“It follows that there was no power to prefer a voluntary bill in relation to them. Whether the attorney general ought to have power to prefer a voluntary bill in the case of category (ii) offences, thus removing the necessity for a preliminary inquiry before the magistrate, is a matter of policy for Parliament; a comparatively simple legislative amendment can achieve that result if Parliament so decides.”
“The board will accordingly humbly advise Her Majesty that the appeal of the attorney general ought to be dismissed,” Lord Hughes concluded.
Hall was initially arraigned in Magistrate’s Court in February 2013 on four counts of trafficking of a person and two counts of unlawful withholding of papers, alleged to have been committed between January 10 to 28, 2013.
She was not allowed to enter a plea to the allegations until she was formally arraigned in the Supreme Court. She pleaded not guilty to all of the charges.
She was ultimately convicted of all charges and faced between 15 years to life imprisonment on the first four charges and 10 years imprisonment on the remaining offences.
However, the trial judge did not consider that life imprisonment was a fitting sentence in the 26-year-old’s case and imposed a 15-year sentence instead.
A week after the January 21 appellate court decision, Hall’s alleged accomplice 56-year-old Ricardo Laing was discharged of the same crimes in Magistrate’s Court.
Since the case of Hall, all other human trafficking cases have been referred to Magistrate’s Court for trial.
Appolonia McLean-Smith, 27, also a Jamaican, was convicted in October 2014.
She received three years and eight months in prison on the charge of trafficking in persons and three years each for unlawful withholding of identification papers and transporting a person for the purpose of exploiting such person for prostitution.
The sentences were to run concurrently and take effect from the date of sentencing. However, McLean-Smith was credited for the 13 months spent on remand, reducing her prison time to two years and seven months.
In May of this year, Terrance Williams, Mariska Williams and Michael Parrila were cleared of nearly a dozen charges in their trial concerning the alleged trafficking and harbouring of five women for sexual exploitation in January 2015.
The five complainants did not appear at trial to give evidence concerning the allegations against the three accused.
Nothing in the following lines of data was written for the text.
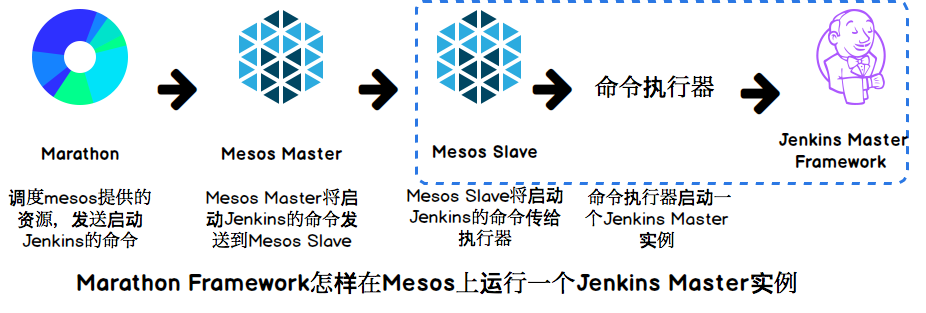
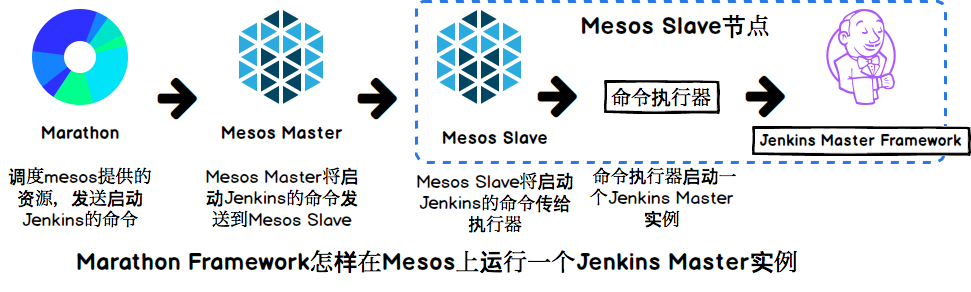
Update

diff --git a/_posts/2015-05-12-jenkins-on-mesos.md b/_posts/2015-05-12-jenkins-on-mesos.md
@@ -18,7 +18,8 @@ categories: scale CI
 
  下面两张图形象的说明了Marathon将Jenkins Master部署到Mesos资源池，以及Jenkins Master使用Mesos资源池进行作业构建的整个过程。 
 
-  <img src="/assets/how-marathon-run-jenkins-on-mesos.png" style="width: 750px; height: 200px;" alt="Jenkins Master实例信息"/>
+  <img src="/assets/how-marathon-run-jenkins-on-mesos.png" style="width: 630px; height: 200px;" alt="Jenkins Master实例信息"/>
+  <img src="/assets/how-jenkins-master-on-mesos.png" style="width: 630px; height: 200px;" alt="Jenkins Master运行在Mesos上"/>
 
 ###环境设置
However, their statements to police were allowed into the record through Section 66 of the Evidence Act, which gives the court the discretion to allow the statements of witnesses who are dead, cannot be found or are too sick to testify into evidence.
The statements revealed that the five women knowingly came to The Bahamas to engage in exotic dancing but were not brought to the capital by the accused.
Though they claimed that they were not allowed to leave the apartment where they stayed unaccompanied, there were no claims of their passports being taken from them or being forced to have sex with anyone against their will.
The presiding trial magistrate had found that the Crown had not made out a sufficient case to warrant a conviction.
Clayton Phillips, 40, and Lekiesha Dean-Foulkes, 38, meanwhile, still await their day in court on trafficking in person charges.
They maintain that they did not conspire and/or engage in trafficking of a 26-year-old woman “for the purpose of exploitation” and will be defended by Krysta Mason-Smith at their trial scheduled to start on October 31.